Articulating the tacit dimension in artmaking

It is important for artists not only to acknowledge the often ‘tacit’ nature of what they do, but to attempt to articulate their practice to suit a variety of contexts. In the presentation I refer to Donald Schon’s ideas about reflective thinking and problem solving, and Guy Claxton’s different ‘ways of knowing’ within the context of intuitive practice.

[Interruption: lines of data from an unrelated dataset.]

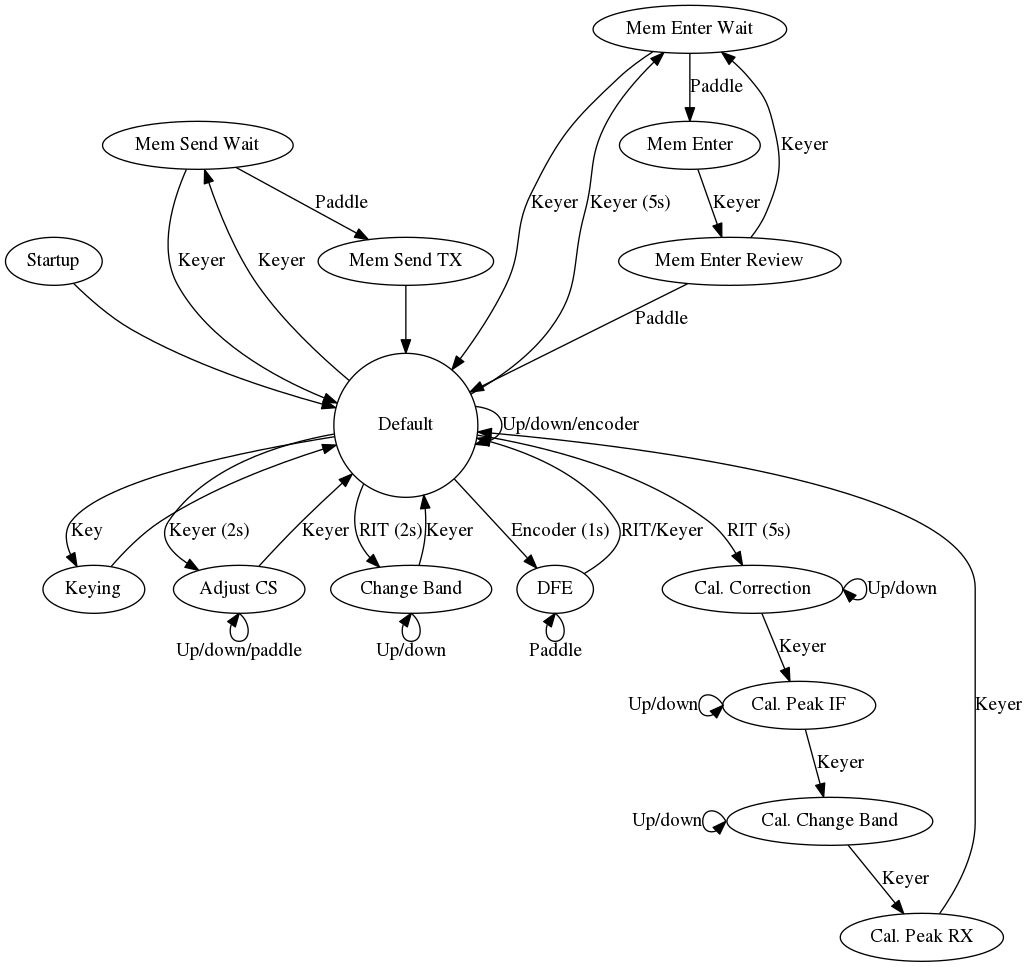
The Graphviz diagram README/states.png in camilstaps/SODA-POP-source, before a commit. Its source is kept beside it as README/states.dot.
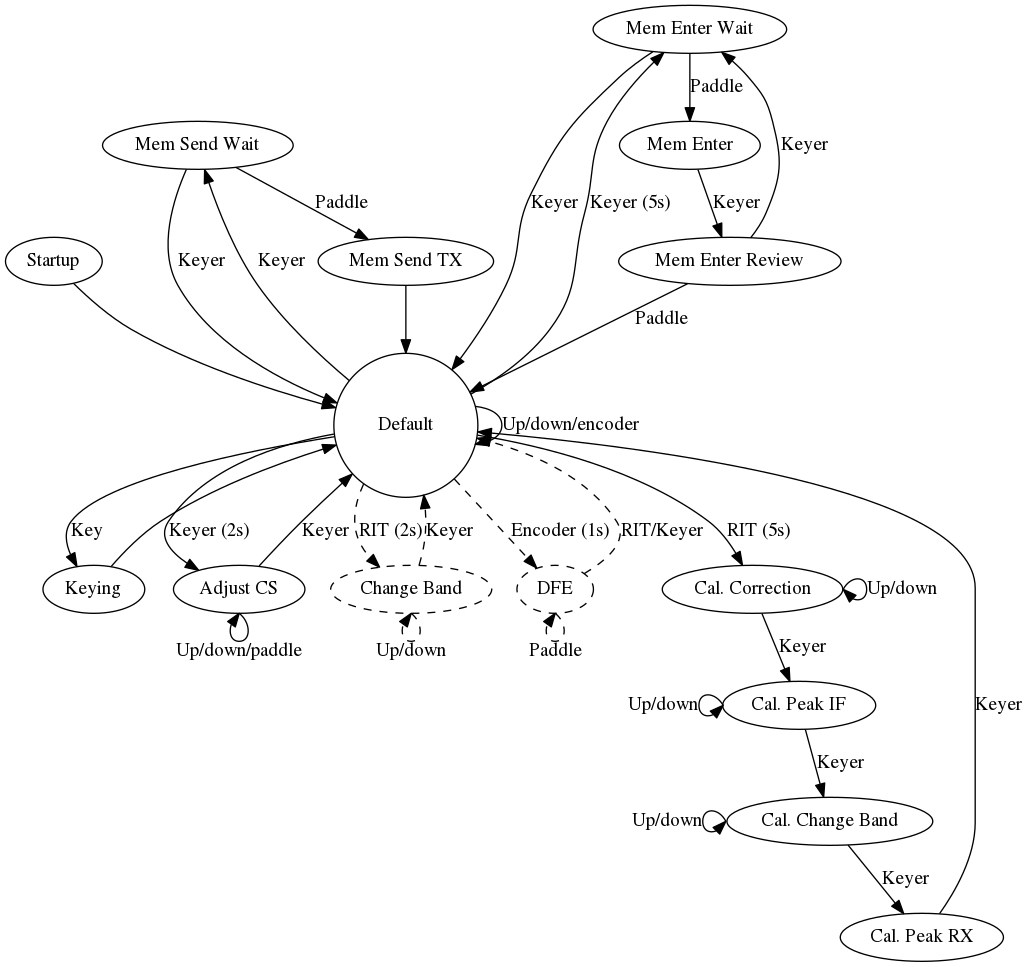
Above is the later version.

Change to the diagram source:
```diff
@@ -1,19 +1,19 @@
 digraph {
-	startup[label="Startup"];
-	default[label="Default", width=1.5, height=1.5];
-	keying[label="Keying"];
-	adjust_cs[label="Adjust CS"];
-	change_band[label="Change Band"];
-	dfe[label="DFE"];
-	mem_send_wait[label="Mem Send Wait"];
-	mem_send_tx[label="Mem Send TX"];
-	mem_enter_wait[label="Mem Enter Wait"];
-	mem_enter[label="Mem Enter"];
-	mem_enter_review[label="Mem Enter Review"];
-	cal_correction[label="Cal. Correction"];
-	cal_peak_if[label="Cal. Peak IF"];
-	cal_change_band[label="Cal. Change Band"];
-	cal_peak_rx[label="Cal. Peak RX"];
+	startup [label="Startup"];
+	default [label="Default", width=1.5, height=1.5];
+	keying [label="Keying"];
+	adjust_cs [label="Adjust CS"];
+	change_band [label="Change Band", style="dashed"];
+	dfe [label="DFE", style="dashed"];
+	mem_send_wait [label="Mem Send Wait"];
+	mem_send_tx [label="Mem Send TX"];
+	mem_enter_wait [label="Mem Enter Wait"];
+	mem_enter [label="Mem Enter"];
+	mem_enter_review [label="Mem Enter Review"];
+	cal_correction [label="Cal. Correction"];
+	cal_peak_if [label="Cal. Peak IF"];
+	cal_change_band [label="Cal. Change Band"];
+	cal_peak_rx [label="Cal. Peak RX"];
 
 	startup -> default;
 
@@ -26,13 +26,13 @@
 	adjust_cs:s -> adjust_cs:s [label="Up/down/paddle"];
 	adjust_cs -> default [label="Keyer"];
 
-	default -> change_band [label="RIT (2s)"];
-	change_band:s -> change_band:s [label="Up/down"];
-	change_band -> default [label="Keyer"];
+	default -> change_band [label="RIT (2s)", style="dashed"];
+	change_band:s -> change_band:s [label="Up/down", style="dashed"];
+	change_band -> default [label="Keyer", style="dashed"];
 
-	default -> dfe [label="Encoder (1s)"];
-	dfe:s -> dfe:s [label="Paddle"];
-	dfe -> default [label="RIT/Keyer"];
+	default -> dfe [label="Encoder (1s)", style="dashed"];
+	dfe:s -> dfe:s [label="Paddle", style="dashed"];
+	dfe -> default [label="RIT/Keyer", style="dashed"];
 
 	default -> mem_send_wait [label="Keyer", constraint=false];
 	mem_send_wait -> default [label="Keyer"];
```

There are a number of pressures for the contemporary artist at the interface between their public and private personas, where artists and makers are required to ‘legitimate’ their practice, and to be accountable in the development and outcomes of specific projects. This is mirrored by the burgeoning of creative and practice-based MA and PhD routes in universities in which there is posited a close relationship between theory and practice, and where the practice is required to be explicated, not only to validate the creative self, but for a wider professional validation and critical acceptance across the whole spectrum of other academic disciplines. However, I think there is a deeper, more complex cultural level which might be affected by such ‘articulation’ and which should be seen as beneficial.

Developing knowledge about the complicated processes of making art must inevitably lead to a more enlightened grasp, understanding and encouragement of the artist in the contemporary climate. Thus, the common multiplicity of roles assumed by the artist (eg the artist as curator or teacher) should have greater acknowledgement and lead to an enhanced sense of the worth of art in our society. A more effective articulation of practice can enable the subsequent relationship between artist, artwork and viewer to become closer. The analysis of ‘tacit’ and often hidden artmaking processes and meanings should help to develop a more informed viewer. The question for us is not about the worth or value of articulating our practice but how can we achieve an ever increasing clarity of utterance?

Michael Jarvis is an artist, writer and lecturer. He works part time at Northumbria University, contributing to undergraduate and postgraduate programmes in teacher education and fine art. He is a consultant and researcher in primary and secondary schools.  Currently he is studying for a PhD at Lancaster University. The research is concerned with questions of visuality in the contemporary practice of painting. A provisional title is ‘How Painting imparts Sense to Vision.’ The research aims to analyse painting as a practice grounded in phenomenology, which attempts to identify the essential qualities of objects and to re-present them. A critical component of the study is to analyse how the painter makes and ‘performs’ a work and how the viewer in turn ‘performs’ the work during the active process of perception.